*Exercise*
Nothing but an exact repetition of the entries should appear in the answer.

(Revision comparison data)
========================================================================
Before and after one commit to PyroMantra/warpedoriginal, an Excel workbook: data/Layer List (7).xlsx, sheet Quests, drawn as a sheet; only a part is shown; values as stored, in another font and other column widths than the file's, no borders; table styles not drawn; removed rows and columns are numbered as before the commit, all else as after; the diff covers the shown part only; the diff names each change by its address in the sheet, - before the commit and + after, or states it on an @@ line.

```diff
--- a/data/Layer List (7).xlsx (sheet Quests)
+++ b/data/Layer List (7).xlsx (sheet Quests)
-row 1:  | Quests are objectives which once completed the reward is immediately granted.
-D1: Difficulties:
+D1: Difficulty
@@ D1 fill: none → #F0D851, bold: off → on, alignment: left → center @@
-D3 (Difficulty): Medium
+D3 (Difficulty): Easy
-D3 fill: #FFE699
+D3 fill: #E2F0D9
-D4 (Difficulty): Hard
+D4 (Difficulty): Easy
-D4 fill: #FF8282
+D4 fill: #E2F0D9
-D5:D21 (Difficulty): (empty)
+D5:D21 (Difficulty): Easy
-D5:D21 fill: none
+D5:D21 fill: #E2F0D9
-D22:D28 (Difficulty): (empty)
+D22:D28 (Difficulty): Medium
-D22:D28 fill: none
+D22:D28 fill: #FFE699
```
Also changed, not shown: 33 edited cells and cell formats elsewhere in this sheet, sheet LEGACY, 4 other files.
========================================================================
*Expected answer*
Before and after one commit to PyroMantra/warpedoriginal, an Excel workbook: data/Layer List (7).xlsx, sheet Quests, drawn as a sheet; only a part is shown; values as stored, in another font and other column widths than the file's, no borders; table styles not drawn; removed rows and columns are numbered as before the commit, all else as after; the diff covers the shown part only; the diff names each change by its address in the sheet, - before the commit and + after, or states it on an @@ line.

```diff
--- a/data/Layer List (7).xlsx (sheet Quests)
+++ b/data/Layer List (7).xlsx (sheet Quests)
-row 1:  | Quests are objectives which once completed the reward is immediately granted.
-D1: Difficulties:
+D1: Difficulty
@@ D1 fill: none → #F0D851, bold: off → on, alignment: left → center @@
-D3 (Difficulty): Medium
+D3 (Difficulty): Easy
-D3 fill: #FFE699
+D3 fill: #E2F0D9
-D4 (Difficulty): Hard
+D4 (Difficulty): Easy
-D4 fill: #FF8282
+D4 fill: #E2F0D9
-D5:D21 (Difficulty): (empty)
+D5:D21 (Difficulty): Easy
-D5:D21 fill: none
+D5:D21 fill: #E2F0D9
-D22:D28 (Difficulty): (empty)
+D22:D28 (Difficulty): Medium
-D22:D28 fill: none
+D22:D28 fill: #FFE699
```
Also changed, not shown: 33 edited cells and cell formats elsewhere in this sheet, sheet LEGACY, 4 other files.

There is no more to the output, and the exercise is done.